International Security: The American Role in Collective Action for Peace

By Philip C. Jessup | Go to book overview

CHAPTER FOUR
WHAT WILL THE UNITED STATES DO?

Assuming that the United States is not prepared to accept in the form of binding treaty obligations, commitments on future action comparable to those which the members of the League have assumed and are apparently willing to assume, the question remains whether, in time of crisis, the United States will act in a way which will further or retard international efforts for the preservation of peace.1 The crucial test is provided by a situation in which the members of the League are desirous of taking action under the sanction articles of the Covenant. Anticipation that the United States may take a stand which would nullify or seriously interfere with the action of the League is frequently alleged to be one of the chief obstacles to the effective operation of the Covenant. In analyzing this situation, it seems desirable to devote attention first to the problem of neutrality.


Neutrality

The policy of neutrality is firmly imbedded in American thought and practice. The American people are inclined to regard it as a traditional American doctrine in the same category as the Monroe Doctrine. They think of it chiefly as synonymous with keeping out of war and are not much aware of the wide difference between the legal impartiality which neutrality exacts and the factual partiality which it permits. There is little realization that this policy of neutrality, which was adopted by the administration of President Washington primarily as a means of avoiding embroilment in the French Revolu-

____________________
1
A consideration of various situations inevitably leads to suggestions for some further agreements and thus makes impossible a clear line between this chapter and the one next preceding.

-131-

Notes for this page

Add a new note
If you are trying to select text to create highlights or citations, remember that you must now click or tap on the first word, and then click or tap on the last word.
One moment ...
Default project is now your active project.
Project items
Notes
Cite this page

Cited page

Style
Citations are available only to our active members.
Buy instant access to cite pages or passages in MLA 8, MLA 7, APA and Chicago citation styles.

(Einhorn, 1992, p. 25)

(Einhorn 25)

(Einhorn 25)

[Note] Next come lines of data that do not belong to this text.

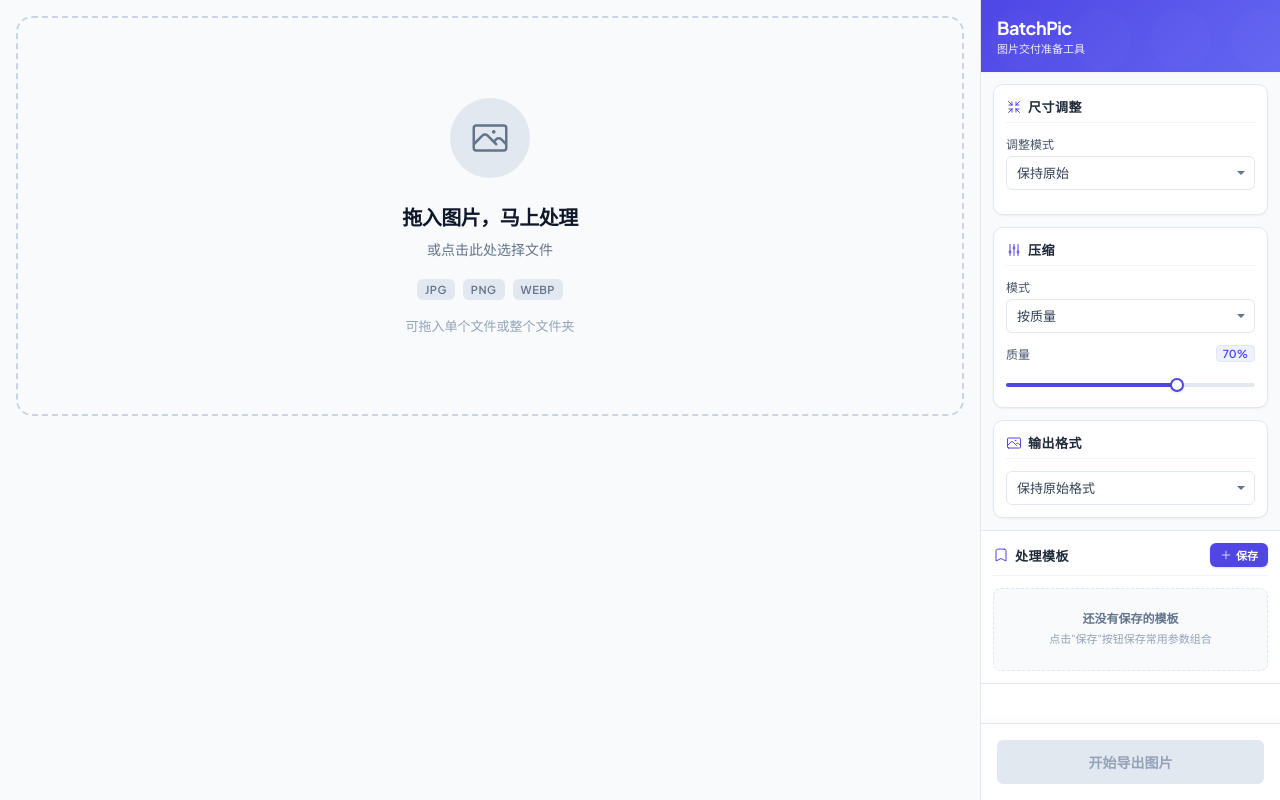
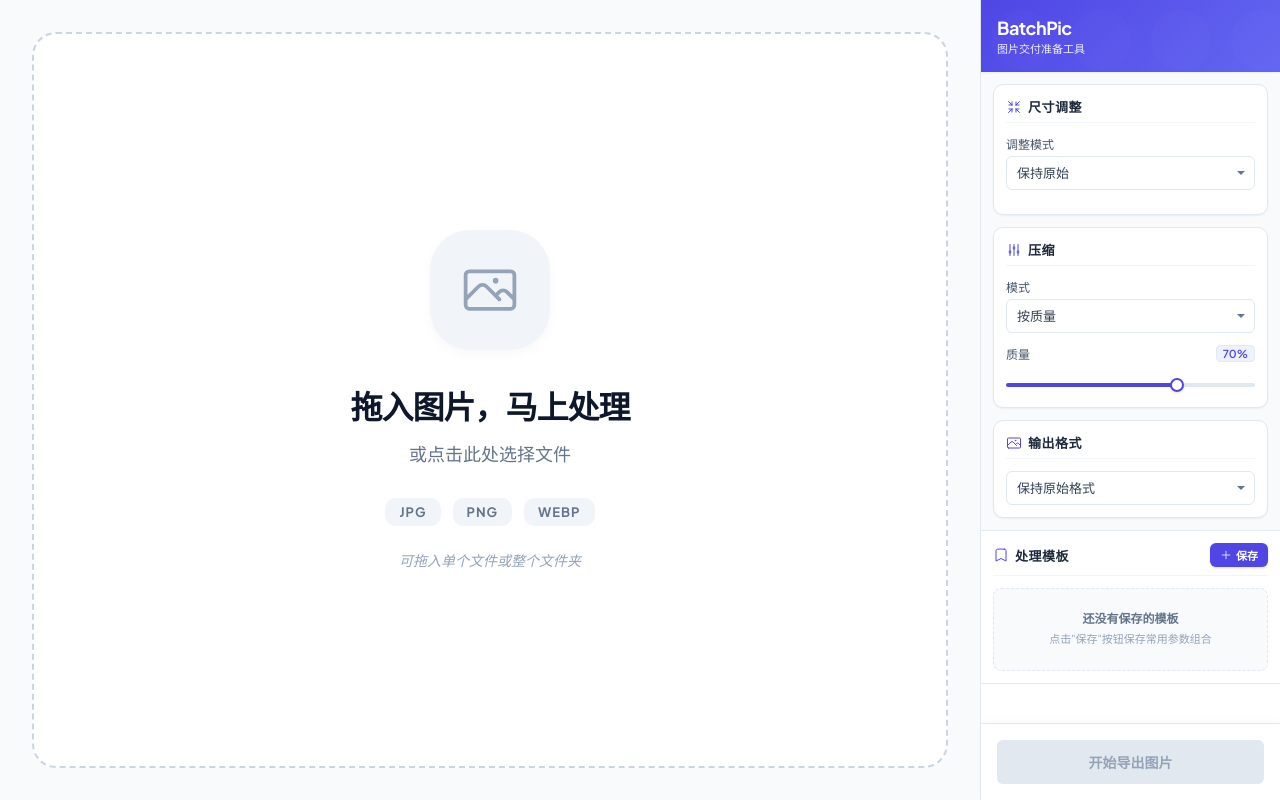
Before and after one commit to maxd010/BatchPic, a React (Vite) app: page / in a window 1280 px wide. Built offline with nearby package versions, Linux system fonts and the light colour scheme.

Commit message:
feat: 在上传区域添加“清空全部”按钮，提升批量操作体验

```diff
--- a/src/renderer/components/DropZone.css
+++ b/src/renderer/components/DropZone.css
@@ -2,14 +2,15 @@
 
 .drop-zone {
   position: relative;
-  min-height: 320px;
+  flex: 1;
+  width: 100%;
   border: 2px dashed #cbd5e1;
-  border-radius: 16px;
-  background: #f8fafc;
+  border-radius: 24px;
+  background: #ffffff;
   display: flex;
   align-items: center;
   justify-content: center;
-  transition: all 250ms ease-out;
+  transition: all 400ms cubic-bezier(0.16, 1, 0.3, 1);
   cursor: pointer;
   overflow: hidden;
 }
@@ -17,85 +18,94 @@
 .drop-zone:hover {
   border-color: var(--color-primary);
   background: var(--color-background);
+  transform: translateY(-2px);
+  box-shadow: var(--shadow-lg);
 }
 
 /* Empty state */
 .drop-zone.empty {
-  min-height: 400px;
+  min-height: 500px;
 }
 
 .drop-zone-empty {
   text-align: center;
-  padding: 40px;
+  padding: 60px;
   pointer-events: none;
   display: flex;
   flex-direction: column;
   align-items: center;
+  max-width: 600px;
 }
 
 .drop-zone-icon-wrapper {
-  width: 80px;
-  height: 80px;
-  background: #e2e8f0;
-  border-radius: 50%;
+  width: 120px;
+  height: 120px;
+  background: #f1f5f9;
+  border-radius: 40px;
   display: flex;
   align-items: center;
   justify-content: center;
-  margin-bottom: 24px;
-  transition: all 250ms ease-out;
+  margin-bottom: 32px;
+  transition: all 400ms cubic-bezier(0.16, 1, 0.3, 1);
+  box-shadow: 0 4px 12px rgba(0, 0, 0, 0.03);
 }
 
 .drop-zone:hover .drop-zone-icon-wrapper {
   background: #E0E7FF;
-  transform: scale(1.05);
+  transform: scale(1.1) rotate(5deg);
+  box-shadow: 0 12px 24px rgba(79, 70, 229, 0.15);
 }
 
 .drop-zone-icon-svg {
-  width: 40px;
-  height: 40px;
-  color: #64748b;
-  transition: color 250ms ease-out;
+  width: 60px;
+  height: 60px;
+  color: #94a3b8;
+  transition: all 400ms ease-out;
 }
 
 .drop-zone:hover .drop-zone-icon-svg {
   color: var(--color-primary);
+  transform: scale(1.1);
 }
 
 .drop-zone-title {
-  font-size: 20px;
-  font-weight: 700;
+  font-size: 32px;
+  font-weight: 800;
   color: var(--color-text);
-  margin: 0 0 8px 0;
-  letter-spacing: -0.5px;
+  margin: 0 0 12px 0;
+  letter-spacing: -1px;
 }
 
 .drop-zone-hint {
-  font-size: 14px;
+  font-size: 18px;
   color: var(--color-text-muted);
-  margin: 0 0 20px 0;
+  margin: 0 0 32px 0;
+  font-weight: 500;
 }
 
 .drop-zone-subhint {
-  font-size: 13px;
+  font-size: 14px;
   color: #94a3b8;
-  margin-top: 16px;
+  margin-top: 24px;
+  font-style: italic;
 }
 
 /* Format tags */
 .drop-zone-meta {
   display: flex;
-  gap: 8px;
+  gap: 12px;
 }
 
 .drop-zone-tag {
-  font-size: 11px;
-  font-weight: 600;
+  font-size: 13px;
+  font-weight: 700;
   color: #64748b;
-  background: #e2e8f0;
-  padding: 4px 8px;
-  border-radius: 6px;
+  background: #f1f5f9;
+  padding: 6px 14px;
+  border-radius: 10px;
   text-transform: uppercase;
-  letter-spacing: 0.5px;
+  letter-spacing: 1px;
+  transition: all 200ms;
 }
 
 .drop-zone:hover .drop-zone-tag {
@@ -117,6 +127,50 @@
   display: flex;
   flex-direction: column;
   align-items: center;
+  gap: 16px;
+}
+
+.loaded-left {
+  display: flex;
+  flex-direction: column;
+  align-items: center;
+  pointer-events: none;
+}
+
+.loaded-info {
+  display: flex;
+  flex-direction: column;
+  align-items: center;
+}
+
+.drop-zone-clear-button {
+  pointer-events: auto;
+  display: flex;
+  align-items: center;
+  gap: 6px;
+  padding: 6px 12px;
+  background: #fee2e2;
+  color: #ef4444;
+  border: 1px solid #fecaca;
+  border-radius: 8px;
+  font-size: 13px;
+  font-weight: 600;
+  cursor: pointer;
+  transition: all 150ms;
+  margin-top: 8px;
+}
+
+.drop-zone-clear-button:hover {
+  background: #ef4444;
+  color: #ffffff;
+  border-color: #ef4444;
+  transform: translateY(-1px);
+  box-shadow: 0 4px 6px rgba(239, 68, 68, 0.2);
+}
+
+.clear-icon-svg {
+  width: 14px;
+  height: 14px;
 }
 
 .drop-zone-icon-wrapper.success {
@@ -201,6 +255,21 @@
   justify-content: space-between;
 }
 
+.drop-zone.compact .loaded-left {
+  flex-direction: row;
+  gap: 12px;
+}
+
+.drop-zone.compact .loaded-info {
+  align-items: flex-start;
+}
+
+.drop-zone.compact .drop-zone-clear-button {
+  margin-top: 0;
+  padding: 4px 10px;
+  font-size: 11px;
+}
+
 .drop-zone.compact .drop-zone-icon-wrapper.success {
   width: 32px;
   height: 32px;
--- a/src/renderer/components/DropZone.tsx
+++ b/src/renderer/components/DropZone.tsx
@@ -1,30 +1,29 @@
 import React, { useState, useCallback } from 'react';
-import { UploadIcon, CheckCircleIcon, PhotoIcon, ArrowDownTrayIcon } from './Icons';
+import { UploadIcon, CheckCircleIcon, PhotoIcon, ArrowDownTrayIcon, TrashIcon } from './Icons';
 import './DropZone.css';
 
 /**
  * DropZone - File and folder drag-drop component
- *
- * Requirements:
- * - 1.1: Accept single image files dragged into the application
- * - 1.2: Accept folders dragged into the application
- * - 7.3: Display empty state ("拖入图片，马上处理")
- *
- * Features:
- * - Visual feedback during drag operations
- * - Empty state display when no files are loaded
- * - File count display when files are loaded
  */
 
 interface DropZoneProps {
   onFilesDropped: (paths: string[]) => void;
+  onClearFiles?: () => void;
   isEmpty: boolean;
   fileCount?: number;
   compact?: boolean;
 }
 
-export function DropZone({ onFilesDropped, isEmpty, fileCount = 0, compact = false }: DropZoneProps) {
+export function DropZone({ onFilesDropped, onClearFiles, isEmpty, fileCount = 0, compact = false }: DropZoneProps) {
   const [isDragging, setIsDragging] = useState(false);
+
+  // Handle clear files
+  const handleClear = (e: React.MouseEvent) => {
+    e.stopPropagation(); // Prevent triggering the click-to-upload
+    if (onClearFiles) {
+      onClearFiles();
+    }
+  };
 
   // Handle click to open file browser
   const handleClick = useCallback(async (e: React.MouseEvent) => {
@@ -128,11 +127,24 @@ export function DropZone({ onFilesDropped, isEmpty, fileCount = 0, compact = fal
       ) : (
         // Files loaded state
         <div className="drop-zone-loaded">
-          <div className="drop-zone-icon-wrapper success">
-            <CheckCircleIcon className="drop-zone-icon-svg" />
+          <div className="loaded-left">
+            <div className="drop-zone-icon-wrapper success">
+              <CheckCircleIcon className="drop-zone-icon-svg" />
+            </div>
+            <div className="loaded-info">
+              <h3 className="drop-zone-count">已选择 {fileCount} 张图片</h3>
+              <p className="drop-zone-hint">点击或拖入更多文件以添加到批次</p>
+            </div>
           </div>
-          <h3 className="drop-zone-count">已选择 {fileCount} 张图片</h3>
-          <p className="drop-zone-hint">点击或拖入更多文件以添加到批次</p>
+
+          <button
+            className="drop-zone-clear-button"
+            onClick={handleClear}
+            title="清空所有图片"
+          >
+            <TrashIcon className="clear-icon-svg" />
+            <span>清空全部</span>
+          </button>
         </div>
       )}
 
--- a/src/renderer/components/MainWindow.css
+++ b/src/renderer/components/MainWindow.css
@@ -240,8 +240,10 @@
 }
 
 .workspace-dropzone {
-  padding: var(--spacing-md);
-  flex-shrink: 0;
+  padding: var(--spacing-xl);
+  flex: 1;
+  display: flex;
+  flex-direction: column;
   transition: all var(--transition-base);
 }
 
@@ -249,6 +251,7 @@
   padding: var(--spacing-sm) var(--spacing-md);
   border-bottom: 1px solid var(--color-border);
   background: var(--color-surface);
+  flex: 0 0 auto;
 }
 
 .workspace-content {
--- a/src/renderer/components/MainWindow.tsx
+++ b/src/renderer/components/MainWindow.tsx
@@ -230,6 +230,7 @@ export function MainWindow() {
           <div className={`workspace-dropzone ${state.inputFiles.length > 0 ? 'compact-container' : ''}`}>
             <DropZone
               onFilesDropped={handleFilesDropped}
+              onClearFiles={() => setInputFiles([])}
               isEmpty={state.inputFiles.length === 0}
               fileCount={state.inputFiles.length}
               compact={state.inputFiles.length > 0}
```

1. Lois J. Einhorn, Abraham Lincoln, the Orator: Penetrating the Lincoln Legend (Westport, CT: Greenwood Press, 1992), 25, http://www.questia.com/read/27419298.

Note: primary sources have slightly different requirements for citation. Please see these guidelines for more information.

Cited page

Bookmark this page
International Security: The American Role in Collective Action for Peace
Table of contents

Table of contents

Settings

Settings

Typeface
Text size Smaller Larger Reset View mode
Search within

Search within this book

Look up

Look up a word

  • Dictionary
  • Thesaurus
Please submit a word or phrase above.
Print this page

Print this page

Why can't I print more than one page at a time?

Help
Full screen
Items saved from this book
  • Bookmarks
  • Highlights & Notes
  • Citations
/ 162

matching results for page

    Questia reader help

    How to highlight and cite specific passages

    1. Click or tap the first word you want to select.
    2. Click or tap the last word you want to select, and you’ll see everything in between get selected.
    3. You’ll then get a menu of options like creating a highlight or a citation from that passage of text.

    OK, got it!

    Cited passage

    Style
    Citations are available only to our active members.
    Buy instant access to cite pages or passages in MLA 8, MLA 7, APA and Chicago citation styles.

    "Portraying himself as an honest, ordinary person helped Lincoln identify with his audiences." (Einhorn, 1992, p. 25).

    "Portraying himself as an honest, ordinary person helped Lincoln identify with his audiences." (Einhorn 25)

    "Portraying himself as an honest, ordinary person helped Lincoln identify with his audiences." (Einhorn 25)

    "Portraying himself as an honest, ordinary person helped Lincoln identify with his audiences."1

    1. Lois J. Einhorn, Abraham Lincoln, the Orator: Penetrating the Lincoln Legend (Westport, CT: Greenwood Press, 1992), 25, http://www.questia.com/read/27419298.

    Cited passage

    Thanks for trying Questia!

    Please continue trying out our research tools, but please note, full functionality is available only to our active members.

    Your work will be lost once you leave this Web page.

    Buy instant access to save your work.

    Already a member? Log in now.

    Search by... Author
    Show... All Results Primary Sources Peer-reviewed

    Oops!

    An unknown error has occurred. Please click the button below to reload the page. If the problem persists, please try again in a little while.